■ Task description ■
Look through the records below, and whenever a line contains "human", copy it.

(Web document revisions)

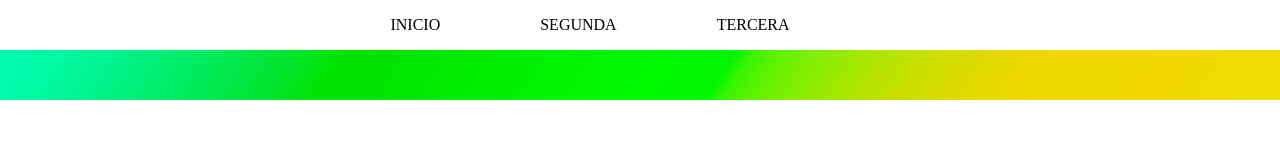
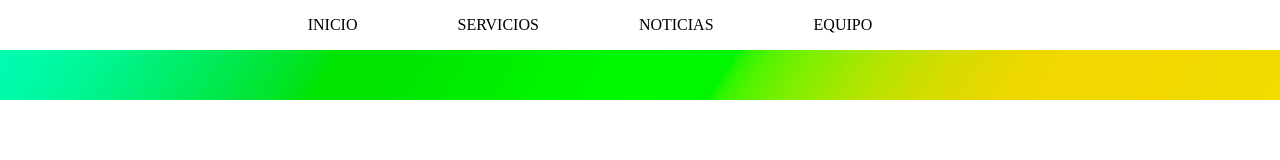
Before and after one commit to caobandoc/semana-1-124, a website: page src/index.html in a window 1280 px wide. Drawn offline with Linux system fonts and the light colour scheme.

Commit message:
Arreglo de las opciones del header

```diff
--- a/src/index.html
+++ b/src/index.html
@@ -13,8 +13,9 @@
         <nav class="menu">
             <ul>
                 <li><a href="#">Inicio</a></li>
-                <li><a href="#">Segunda</a></li>
-                <li><a href="#">Tercera</a></li>
+                <li><a href="#services">Servicios</a></li>
+                <li><a href="#news">Noticias</a></li>
+                <li><a href="#team">Equipo</a></li>
             </ul>
             <img src="./images/header.jpg" alt="">
         </nav>
```
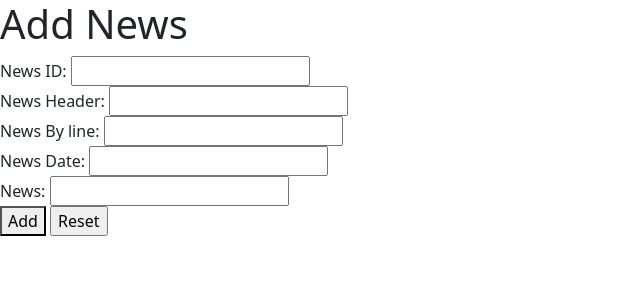
After one commit to alecnadel/RugbyClubWebApp, a Flask app: page /admin/updatenews in a window 1280 px wide. The commit adds this page. Shown: the top 300 px of the page, without its empty margins (0-640 px from the left). Run offline with Flask 2, Linux system fonts and the light colour scheme.

```diff
--- a/app.py
+++ b/app.py
@@ -34,7 +34,7 @@ def home():
         return redirect(root) #root here is the variable call to get the data from the Members table and redirect to the route.
     else:
         cur = getCursor()
-        cur.execute("select MemberFirstName, MemberLastName, MemberID, AdminAccess from Members")
+        cur.execute("select MemberFirstName, MemberLastName, MemberID, AdminAccess from Members;")
         member = cur.fetchall()
         return render_template('home.html', Members=member)
 #this function is return the data from Members table, execute the query through python from MySQL. Then get the data to display on Homepage.
@@ -44,17 +44,17 @@ def getMembers():
     MemberID = request.args.get("MemberID")
     print(MemberID)
     cur = getCursor()
-    cur.execute("select NewsHeader, NewsByline, NewsDate, News from ClubNews ORDER BY NewsDate LIMIT 3") #get data from ClubNews table, display the latest three news item.
+    cur.execute("select NewsHeader, NewsByline, NewsDate, News from ClubNews ORDER BY NewsDate LIMIT 3;") #get data from ClubNews table, display the latest three news item.
     select_News = cur.fetchall()
     print(select_News)
     ClubNews = [desc[0] for desc in cur.description]
-    cur.execute("select MemberID, MemberFirstName, MemberLastName, Address1, Address2, City, Email, Phone from Members where MemberID=%s",(MemberID,))
+    cur.execute("select MemberID, MemberFirstName, MemberLastName, Address1, Address2, City, Email, Phone from Members where MemberID=%s;",(MemberID,))
     #get data from Members table and identify the member by their unique MemberID.
     member = cur.fetchall()
     Members = [desc[0] for desc in cur.description]
     print(f"{Members}")
     #display list of upcoming fixtures. Use join table method to display the game information join in either hometeam or awayteam.
-    cur.execute("select FixtureID, FixtureDate, HomeTeam, AwayTeam from Fixtures join Members on Fixtures.HomeTeam = Members.TeamID where FixtureDate > '2021-10-22 19:30:00'")
+    cur.execute("select FixtureID, FixtureDate, HomeTeam, AwayTeam from Fixtures join Members on Fixtures.HomeTeam = Members.TeamID where FixtureDate > '2021-10-22 19:30:00';")
     select_Fixture = cur.fetchall()
     Fixtures = [desc[0] for desc in cur.description]
     print(f"{Fixtures}")
@@ -71,7 +71,7 @@ def Updatemembercontacts():
             Email  = request.form.get('Email')
             Phone = request.form.get('Phone')
             cur = getCursor()
-            cur.execute("UPDATE Members SET MemberFirstName=%s, MemberLastName=%s, Address1=%s, Address2=%s, City=%s, Email=%s, Phone=%s where MemberID=%s",(MemberFirstName,MemberLastName,Address1,Address2,City,Email,str(Phone),))
+            cur.execute("UPDATE Members SET MemberFirstName=%s, MemberLastName=%s, Address1=%s, Address2=%s, City=%s, Email=%s, Phone=%s where MemberID=%s;",(MemberFirstName,MemberLastName,Address1,Address2,City,Email,str(Phone),))
             return redirect("/")
     else:
         MemberID = request.args.get('MemberID')
@@ -79,7 +79,7 @@ def Updatemembercontacts():
             return redirect("/") #check whether they have a memberID.
         else:
             cur = getCursor()
-            cur.execute("SELECT * FROM Members where MemberID=%s",(str(MemberID),))
+            cur.execute("SELECT * FROM Members where MemberID=%s;",(str(MemberID),))
             select_MemberID = cur.fetchone()
             print(select_MemberID)
             return render_template('updatecontacts.html',Memberdetails = select_MemberID)
@@ -89,12 +89,42 @@ def getAdmin():
     MemberID = request.args.get("MemberID")
     print(MemberID)
     cur = getCursor()
-    cur.execute("select NewsID, NewsHeader, NewsByline, NewsDate, News from ClubNews ORDER BY NewsDate")
+    cur.execute("select NewsID, NewsHeader, NewsByline, NewsDate, News from ClubNews ORDER BY NewsDate;")
     select_News = cur.fetchall()
     print(select_News)
     ClubNews = [desc[0] for desc in cur.description]
-    cur.execute("select MemberID, MemberFirstName, MemberLastName, Address1, Address2, City, Email, Phone from Members where MemberID=%s",(MemberID,))
+    cur.execute("select MemberID, MemberFirstName, MemberLastName, Address1, Address2, City, Email, Phone from Members where MemberID=%s;",(MemberID,))
     select_admin = cur.fetchall()
     admin = [desc[0] for desc in cur.description]
     print(f"{admin}")
     return render_template('admin.html',admin=select_admin,ClubNews=select_News,News=ClubNews)
+
+@app.route('/admin/updatenews', methods=['GET', 'POST'])
+def addnews():
+    if request.method == 'POST':
+        print(request.form)
+        id = genID()
+        print(id)
+        Newsid = request.form.get('NewsID')
+        Header = request.form.get('NewsHeader')
+        Author = request.form.get('NewsByline')
+        Date = request.form.get('NewsDate')
+        NewNews = request.form.get('News')
+        cur = getCursor()
+        cur.execute("insert into ClubNews(News_ID, NewsHeader, NewsByline, NewsDate, News) values (%s,%s,%s,%s,%s);",(str(id),Newsid,Header,Author,Date,NewNews,))
+        cur.execute("select * from ClubNews where News_ID=%s;",(str(id),))
+        add_news = cur.fetchall()
+        news_column = [desc[0] for desc in cur.description]
+        return render_template('admin.html',newsresult=add_news,newsdata=news_column)
+    else:
+        return render_template('addnews.html')
+
+@app.route('/admin/clubmember', methods=['GET', 'POST'])
+def addmember():
+    if request.method == 'GET':
+        cur = getCursor()
+        cur.execute("select * from Members;")
+        memberresult = cur.fetchall()
+        coldbresult = [desc[0] for desc in cur.description]
+        print(f"{coldbresult}")
+        return render_template('addmember.html',dbmemberresult=memberresult,col=coldbresult)
--- /dev/null
+++ b/templates/addnews.html
@@ -0,0 +1,29 @@
+<!DOCTYPE html>
+<html lang="en">
+<head>
+  <link href="https://cdn.jsdelivr.net/npm/bootstrap@5.1.3/dist/css/bootstrap.min.css" rel="stylesheet" integrity="sha384-1BmE4kWBq78iYhFldvKuhfTAU6auU8tT94WrHftjDbrCEXSU1oBoqyl2QvZ6jIW3" crossorigin="anonymous">
+    <title>Club News</title>
+</head>
+<body>
+    <h1>Add News</h1>
+    {% block content %}
+    <form action="/admin/updatenews" method="POST">
+
+      <label for="NewsID">News ID:</label>
+      <input type="text" id="NewsID" name="NewsID"/> <br>
+      <label for="NewsHeader">News Header:</label>
+      <input type="text" id="NewsHeader" name="NewsHeader"/> <br>
+      <label for="NewsByline">News By line:</label>
+      <input type="text" id="NewsByline" name="NewsByline"/> <br>
+      <label for="NewsDate">News Date:</label>
+      <input type="text" id="NewsDate" name="NewsDate"/> <br>
+      <label for="News">News:</label>
+      <input type="text" id="News" name="News"/> <br>
+
+      <button type="button">Add</button>
+      <input type="Reset"/>
+
+    </form>
+    {% endblock %}
+</body>
+</html>
--- a/templates/home.html
+++ b/templates/home.html
@@ -12,7 +12,7 @@
       <option selected>Select a name</option>
         {% for member in Members %}
         {% if member[3]==0 %}
-        <option value ="/member?MemberID={{member[2]}}">{{member[0] ~ ' ' ~ member[1]}}</option>
+        <option value ="/member?MemberID={{member[2]}}">{{member[0] ~ ' ' ~ member[1]}}</option> <!--Here 0 is show the first name and 1 show the last name when select a member name for login-->
         {% else %}
         <option value ="/admin">{{member[0]}} {{member[1]}}</option>
         {% endif %}
--- a/templates/members.html
+++ b/templates/members.html
@@ -50,7 +50,7 @@
         </tbody>
     </table>
 
-     <!--in here need a a href= / link the route within the button. </a> before the</button>-->
+
 
     <table class="table table-bordered border border-danger table-striped table-hover">
       <thead>
```
Also changed, not shown: templates/addmember.html (added, +36 -0 lines), templates/admin.html (+5 -3 lines), templates/clubnews.html (deleted, +0 -15 lines).
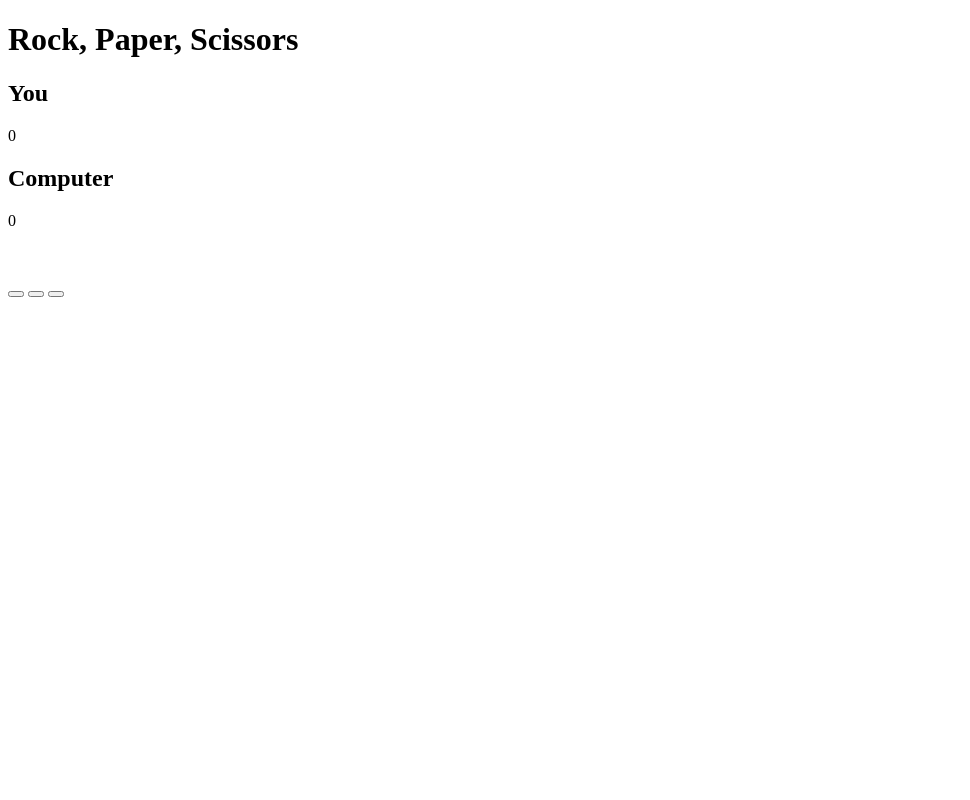
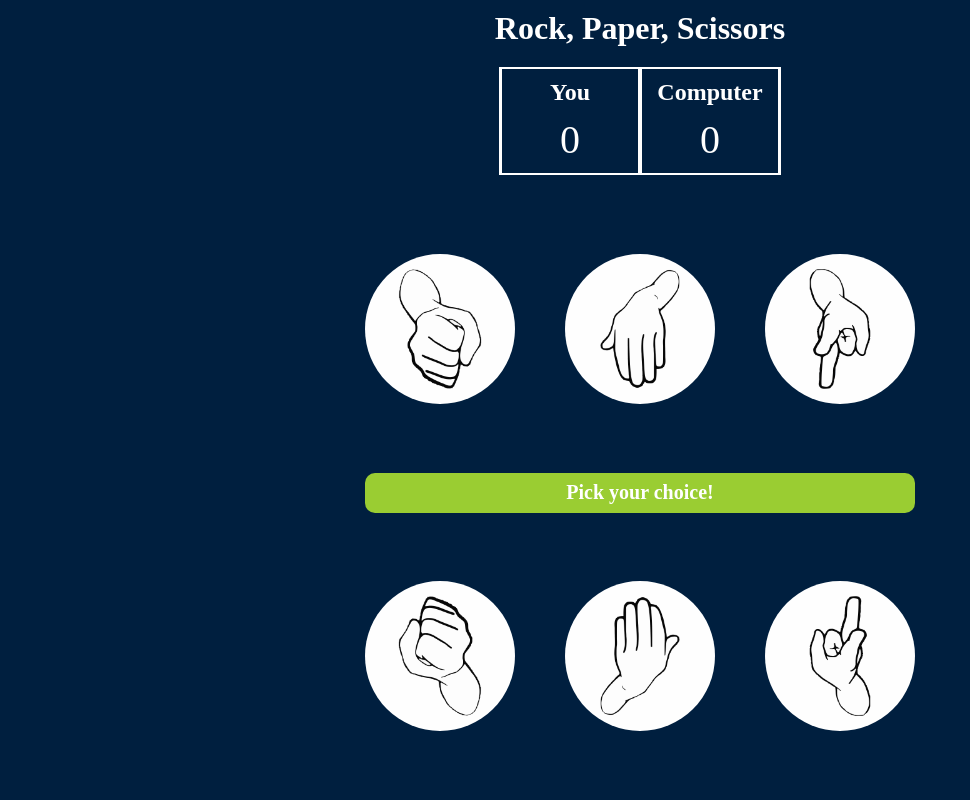
Before and after one commit to chailykevin/rockpaperscissors, a plain HTML site: page index.html in a window 1280 px wide. Shown: the whole page, without its empty margins (0-970 px from the left). Drawn offline with Linux system fonts and the light colour scheme.

Commit message:
Add style.css
Added style to the document and updated a few items
on html.

```diff
--- a/index.html
+++ b/index.html
@@ -5,10 +5,11 @@
     <meta name="viewport" content="width=device-width, initial-scale=1.0" />
     <title>Rock Paper Scissors</title>
     <script src="script.js"></script>
+    <link rel="stylesheet" href="style.css" />
   </head>
   <body>
     <h1>Rock, Paper, Scissors</h1>
-    <div class="score-board">
+    <div class="scoreboard">
       <div class="human">
         <h2>You</h2>
         <p>0</p>
@@ -20,15 +21,15 @@
     </div>
     <div class="game">
       <div class="comp-board">
-        <img src="" alt="" />
-        <img src="" alt="" />
-        <img src="" alt="" />
+        <img src="images/rock.png" alt="Rock" />
+        <img src="images/paper.png" alt="Paper" />
+        <img src="images/scissors.png" alt="Scissors" />
       </div>
-      <p></p>
+      <p>Pick your choice!</p>
       <div class="human-board">
-        <button></button>
-        <button></button>
-        <button></button>
+        <button class="rock"></button>
+        <button class="paper"></button>
+        <button class="scissors"></button>
       </div>
     </div>
   </body>
--- /dev/null
+++ b/style.css
@@ -0,0 +1,109 @@
+* {
+  margin: 0px;
+  padding: 0px;
+  box-sizing: border-box;
+}
+
+body {
+  height: 100vh;
+  display: flex;
+  flex-direction: column;
+  justify-content: center;
+  align-items: center;
+  width: 100%;
+  background-color: #001f3f;
+  color: #fff;
+}
+
+h1 {
+  padding: 10px;
+}
+
+.scoreboard {
+  display: flex;
+  justify-content: center;
+  align-items: center;
+  margin: 10px;
+  border-left: 1px solid #fff;
+  border-right: 1px solid #fff;
+}
+
+.scoreboard .human,
+.scoreboard .computer {
+  display: flex;
+  flex-direction: column;
+  flex: 100;
+  width: 140px;
+  text-align: center;
+  border: 2px solid #fff;
+  padding: 10px;
+  gap: 10px;
+}
+
+.scoreboard p {
+  font-size: 40px;
+}
+
+.game {
+  display: flex;
+  flex: 1;
+  flex-direction: column;
+}
+
+.comp-board,
+.human-board {
+  display: flex;
+  justify-content: center;
+  align-items: center;
+  flex: 1;
+  gap: 50px;
+}
+
+.comp-board img {
+  width: 150px;
+  height: auto;
+  border-radius: 50%;
+}
+
+.game p {
+  background-color: yellowgreen;
+  height: 40px;
+  border-radius: 10px;
+  display: flex;
+  justify-content: center;
+  align-items: center;
+  color: white;
+  font-size: 20px;
+  font-weight: 600;
+}
+
+.human-board button {
+  width: 150px;
+  height: 150px;
+}
+
+.human-board .rock,
+.human-board .paper,
+.human-board .scissors {
+  background-size: cover;
+  border-radius: 50%;
+  border: 0px;
+  transform: rotate(180deg);
+}
+
+.human-board .rock {
+  background-image: url(images/rock.png);
+}
+
+.human-board .paper {
+  background-image: url(images/paper.png);
+}
+
+.human-board .scissors {
+  background-image: url(images/scissors.png);
+}
+
+.human-board button:hover {
+  cursor: pointer;
+  border: 6px solid hsl(120, 100%, 30%);
+}
```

■ Answer for the task ■
       <div class="human">
       <div class="human-board">
+.scoreboard .human,
+.human-board {
+.human-board button {
+.human-board .rock,
+.human-board .paper,
+.human-board .scissors {
+.human-board .rock {
+.human-board .paper {
+.human-board .scissors {
+.human-board button:hover {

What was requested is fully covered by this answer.